California-based Mullen Technologies wants to do more than sell the swoopy Qiantu K50 electric coupe it teased at the New York Auto Show last year. 

Mullen maintains that model will arrive in the U.S.—in the second quarter of 2021. But it now also plans to sell a battery electric SUV, called the MX-05, in the second or third quarter of 2021. 

The initial delivery of several hundred units of the SUV would be followed with a “kickoff into full production in 2022,” it reported last week in a press release. Following that, it said it has access to “a portfolio of competitively priced vehicles” on three platforms, all fully electric or range-extended electric. 

Mullen MX-05 electric SUV

Mullen MX-05 electric SUV

The aluminum-framed, carbon-fiber-bodied K50—also called Dragonfly K50—is a great-looking coupe that Green Car Reports saw in person (and sat in) at the 2019 NY show, when it was already being produced and delivered in China. With 430 horsepower from dual 160-kw permanent-magnet electric motors, it claims a 4.6-second 0-60 mph acceleration and a top speed of 125 mph.

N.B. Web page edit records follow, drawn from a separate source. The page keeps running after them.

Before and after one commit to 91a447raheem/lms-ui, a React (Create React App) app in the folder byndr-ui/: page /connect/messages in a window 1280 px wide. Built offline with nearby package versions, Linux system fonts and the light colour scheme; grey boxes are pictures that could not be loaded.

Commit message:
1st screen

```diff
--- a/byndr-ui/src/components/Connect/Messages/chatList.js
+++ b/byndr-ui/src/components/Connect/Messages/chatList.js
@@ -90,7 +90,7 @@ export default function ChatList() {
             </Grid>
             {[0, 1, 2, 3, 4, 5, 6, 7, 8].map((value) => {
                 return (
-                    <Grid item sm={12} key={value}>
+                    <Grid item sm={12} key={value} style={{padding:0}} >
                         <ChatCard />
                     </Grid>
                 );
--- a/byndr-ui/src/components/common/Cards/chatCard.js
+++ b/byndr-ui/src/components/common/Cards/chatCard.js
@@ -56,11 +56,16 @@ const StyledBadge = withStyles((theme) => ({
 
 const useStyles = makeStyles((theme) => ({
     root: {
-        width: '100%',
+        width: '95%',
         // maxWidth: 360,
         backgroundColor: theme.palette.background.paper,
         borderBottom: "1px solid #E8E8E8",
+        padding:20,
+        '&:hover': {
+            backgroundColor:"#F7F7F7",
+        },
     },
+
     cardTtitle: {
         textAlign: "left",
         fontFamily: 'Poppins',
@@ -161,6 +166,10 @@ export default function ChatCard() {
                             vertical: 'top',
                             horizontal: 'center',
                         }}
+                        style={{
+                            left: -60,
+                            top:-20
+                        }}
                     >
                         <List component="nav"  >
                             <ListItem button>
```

Mullen has assured us that in its U.S. form the K50 will include Pirelli P-Zero tires and Brembo brakes—indicators of a commitment to performance. And its liquid-cooled 78-kwh battery pack can DC fast charge at up to 140 kw for a 40-minute charge. Last year, driving range was estimated between 150 and 200 miles by EPA cycles, although the company is now advertising a 236-mile range. 

All of these models have a common thread: They are currently developed (or under development) and sold in China. Mullen claims that its business model reduces vehicle development from the industry-standard four years down to 17 months. Factoring in homologation, crash-testing, and DOT approvals, however, presents quite a task in that time window. 

The K50 is produced in China by CH-Auto. Mullen planned to homologate the K50 for the U.S., but not as a mere importer or sales organization. Through a process carefully planned around trade rules, it aimed to effectively ship cars over in larger modules for final assembly near Spokane, Washington.

Qiantu K50 by Mullen, 2019 New York auto show

Qiantu K50 by Mullen, 2019 New York auto show

That facility, signaled by an April, 2019 letter of intent—to employ 55 workers to assemble the K50 starting this year, then employ up to 860 by 2026—hasn’t yet been created. And while the company was eager to note last year that its vehicles would be U.S. assembled, a recent release boasting of the company's plans made no mention of that—or the Washington facility. 

Privately-held Mullen Technologies appears to be planning to fund this at least partly through the stock market. Mullen and publicly traded Net Element, a Florida-based payment-services company, have announced that they’ve entered a letter of intent to perform a “stock-for-stock reverse merger”—effectively creating a publicly traded Mullen. 

Mullen already has a very different origin than other electric-vehicle startups. The company has eight brick-and-mortar used-car dealerships in California and one in Arizona, and it owns the car-sales site CarHub. All of these would be outlets for selling the new EVs.

Mullen also holds the intellectual property of the former electric-car startup Coda, and it has stated that while it has no intent to revive Coda’s designs, Mullen plans to use that company’s battery management system in upcoming EVs. 

Green Car Reports has reached out repeatedly in recent days to see if pending tariff negotiations have affected the company’s manufacturing plans, who its Chinese partner company is for the MX-05 and other SUVs, and when its proposed merger will be complete. We’ll update this piece when we hear back.